  7. PART II REGIONAL VARIATION IN THE QUALITY OF DEMOCRACY
    • Chapter 2 Regional Variation in the Quality of Democracy in Mexico
      (pp. 21-54)

      Here, we introduce the concept of subnational democracy and discuss several approaches to cross-state measurement. Borrowing from Linz and Stepan’s (1996) definition of democratic consolidation, we analyze the nature of electoral competition in Mexico, and then turn our attention to regional and local political institutions, party behavior, and public opinion. The evidence attests to substantial variation in the pace of democratization and quality of democracy across the Mexican states.

      Mexico has a three-tiered federal system, with thirty-one state governments and more than twenty-four hundred municipalities.¹ Many of the northern states, such as Baja California and Nuevo León, are relatively industrialized,...

    • Chapter 3 Regional Variation in the Quality of Democracy in Argentina
      (pp. 55-80)

      To uncover cross-regional differences in the quality of democracy in Argentina, we draw on provincial and local studies, as well as on our own research. We begin by exploring differences among provinces in patronage and fiscal behavior. We then examine the differences among a subset of regions on a broader set of dimensions: the level of support for political parties and the volatility of this support; the tendency of voters to split their ticket and vote simultaneously for different parties in different races; voters’ media exposure and political sophistication; and their willingness to openly discuss their political choices. As in...

  8. PART III TESTING HYPOTHESES ABOUT DEMOCRACY AND POLITICAL CULTURE
    • Chapter 4 Political Culture and the Quality of Democracy
      (pp. 83-128)

      Earlier we found no compelling theoretical link between democracy and personal trust. We identified flaws in the propositions that if citizens trust each other, and if citizens personally trust politicians, democracy works better. If trust and democracy are related, the deepening of democracy should induce a shift from personal to institutional trust, from clientelism to accountability. The political culture of democracy, we argue, should be one of skepticism, not of trust.
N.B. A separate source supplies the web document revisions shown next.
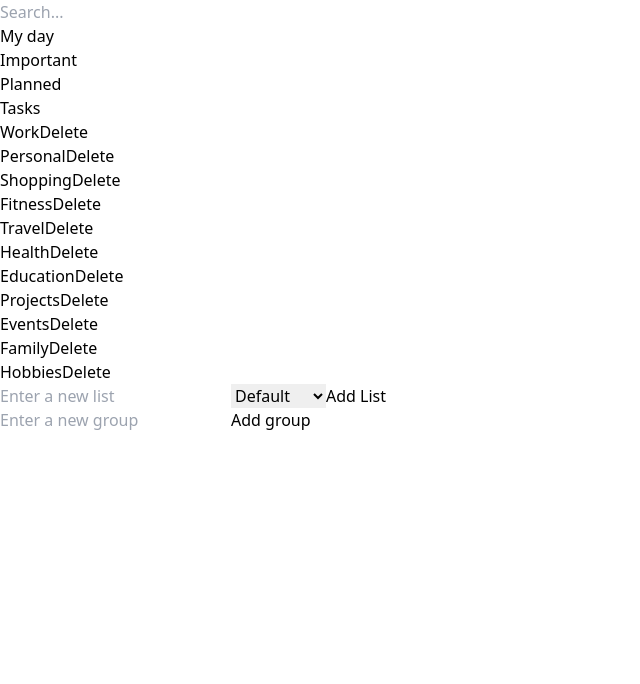
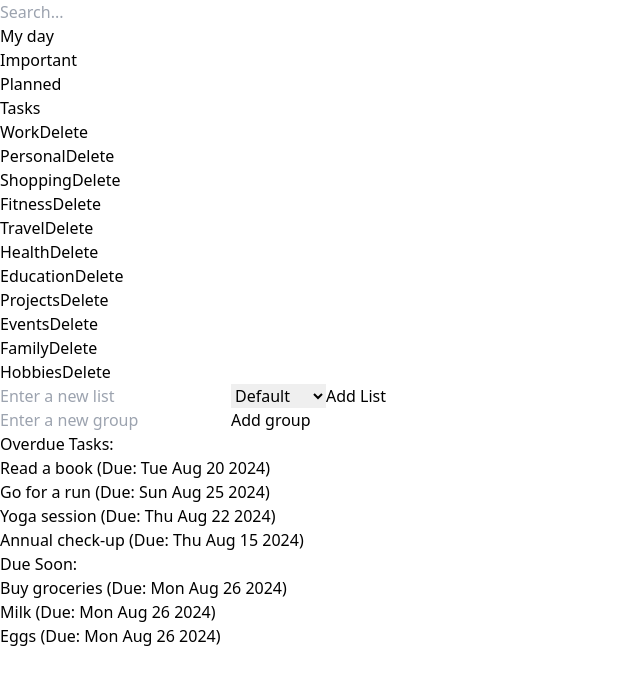
Before and after one commit to romanmicuda/task-managment-app, a React (Create React App) app: page / in a window 1280 px wide. Shown: the top 684 px of the page, without its empty margins (0-640 px from the left). Built offline with nearby package versions, Linux system fonts and the light colour scheme.

Commit message:
feat: add due date notification functionality with sound alert

```diff
--- a/src/component/App.tsx
+++ b/src/component/App.tsx
@@ -2,12 +2,16 @@ import React from "react";
 import SideBar from "./SideBar";
 import "../index.css";
 import SearchBar from "./SearchBar";
+import TodoReminders from "./TodoReminders";
+import NotificationManager from "./NotificationManager";
 
 function App() {
   return (
     <div>
       <SearchBar />
       <SideBar />
+      <TodoReminders />
+      <NotificationManager />
     </div>
   );
 }
--- /dev/null
+++ b/src/component/NotificationManager.tsx
@@ -0,0 +1,33 @@
+import React, { useEffect } from "react";
+import { useTodo } from "./TodoProvider";
+import { getDueDateReminders } from "../utils/reminderUtils";
+import { playSound } from "../utils/playSound";
+
+const soundUrl = "/sounds/sound.mp3";
+
+const NotificationManager: React.FC = () => {
+  const { groups } = useTodo();
+  useEffect(() => {
+    const { dueSoon, overdue } = getDueDateReminders(groups);
+
+    const playReminders = () => {
+      overdue.forEach((todo) => {
+        if (todo.remindme) {
+          playSound(soundUrl);
+        }
+      });
+
+      dueSoon.forEach((todo) => {
+        if (todo.remindme) {
+          playSound(soundUrl);
+        }
+      });
+    };
+
+    playReminders();
+  }, [useTodo().groups]);
+
+  return null;
+};
+
+export default NotificationManager;
--- /dev/null
+++ b/src/component/TodoReminders.tsx
@@ -0,0 +1,49 @@
+import React, { useEffect, useState } from "react";
+import { useTodo } from "./TodoProvider";
+import { getDueDateReminders } from "../utils/reminderUtils";
+import { TodoType } from "../types";
+
+const TodoReminders: React.FC = () => {
+  const { groups } = useTodo();
+  const [reminders, setReminders] = useState({
+    dueSoon: [] as TodoType[],
+    overdue: [] as TodoType[],
+  });
+
+  useEffect(() => {
+    const { dueSoon, overdue } = getDueDateReminders(groups);
+    setReminders({ dueSoon, overdue });
+  }, [groups]);
+
+  return (
+    <div>
+      {reminders.overdue.length > 0 && (
+        <div className="alert alert-danger">
+          <h4>Overdue Tasks:</h4>
+          <ul>
+            {reminders.overdue.map((todo) => (
+              <li key={todo.id}>
+                {todo.description} (Due: {todo.dueDate?.toDateString()})
+              </li>
+            ))}
+          </ul>
+        </div>
+      )}
+
+      {reminders.dueSoon.length > 0 && (
+        <div className="alert alert-warning">
+          <h4>Due Soon:</h4>
+          <ul>
+            {reminders.dueSoon.map((todo) => (
+              <li key={todo.id}>
+                {todo.description} (Due: {todo.dueDate?.toDateString()})
+              </li>
+            ))}
+          </ul>
+        </div>
+      )}
+    </div>
+  );
+};
+
+export default TodoReminders;
--- /dev/null
+++ b/src/utils/playSound.ts
@@ -0,0 +1,4 @@
+export const playSound = (soundUrl: string) => {
+  const audio = new Audio(soundUrl);
+  audio.play().catch((error) => console.error("Failed to play sound:", error));
+};
--- /dev/null
+++ b/src/utils/reminderUtils.ts
@@ -0,0 +1,29 @@
+import { Group, TodoType } from "../types";
+
+export const getDueDateReminders = (groups: Group[]) => {
+  const now = new Date();
+  const reminders = {
+    dueSoon: [] as TodoType[],
+    overdue: [] as TodoType[],
+  };
+
+  groups.forEach((group) => {
+    group.groupList.forEach((list) => {
+      list.lists.forEach((todo) => {
+        if (todo.dueDate) {
+          const dueDate = new Date(todo.dueDate);
+          const timeDiff = dueDate.getTime() - now.getTime();
+          const daysDiff = timeDiff / (1000 * 3600 * 24);
+
+          if (daysDiff <= 0) {
+            reminders.overdue.push(todo);
+          } else if (daysDiff <= 1) {
+            reminders.dueSoon.push(todo);
+          }
+        }
+      });
+    });
+  });
+
+  return reminders;
+};
```
Also changed, not shown: 1 other file (tests, documents, lock files or other folders).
      Here we probe these propositions empirically by seeking answers to a number of questions. Do citizens in less democratic regions display personal trust in politicians, and do those in...

    • Chapter 5 Trust and Democratization
      (pp. 129-174)

      In an effort to explain why the pace of democratization and of the deepening of democracy has been quick in some regions of Mexico and Argentina and slow in others, we begin by testing the social capital approach. Does a richer civic culture produce the differences we have observed in political culture and in the quality of democracy across regions? Finding scant support for social capital theory, we then turn to other propositions. For decades, theorists have posited that economic development encourages countries to democratize. Does it also encourage a deepening of regional democracies within countries? If so, why? Our...

  9. PART IV THE POLITICAL CULTURE OF DEMOCRACY RECONSIDERED
    • Chapter 6 Region, Democratization, and Political Culture
      (pp. 177-190)

      As democracy in a country or a region deepens, the nature of political trust is likely to change. Citizens will turn from the belief that what matters for producing responsive government is that politicians be personally trustworthy, to the belief that what matters is that institutions constrain politicians to be trustworthy. Our findings generally—although not universally—support this basic claim. Here we consider the lessons these findings contain for our understanding of why democracy deepens and why it causes a shift in political trust.

      We then step back and make broader claims. One is that the questions perpetually asked...

  10. Appendix
    (pp. 191-210)
  11. Notes
    (pp. 211-226)
  12. References
    (pp. 227-234)
  13. Index
    (pp. 235-250)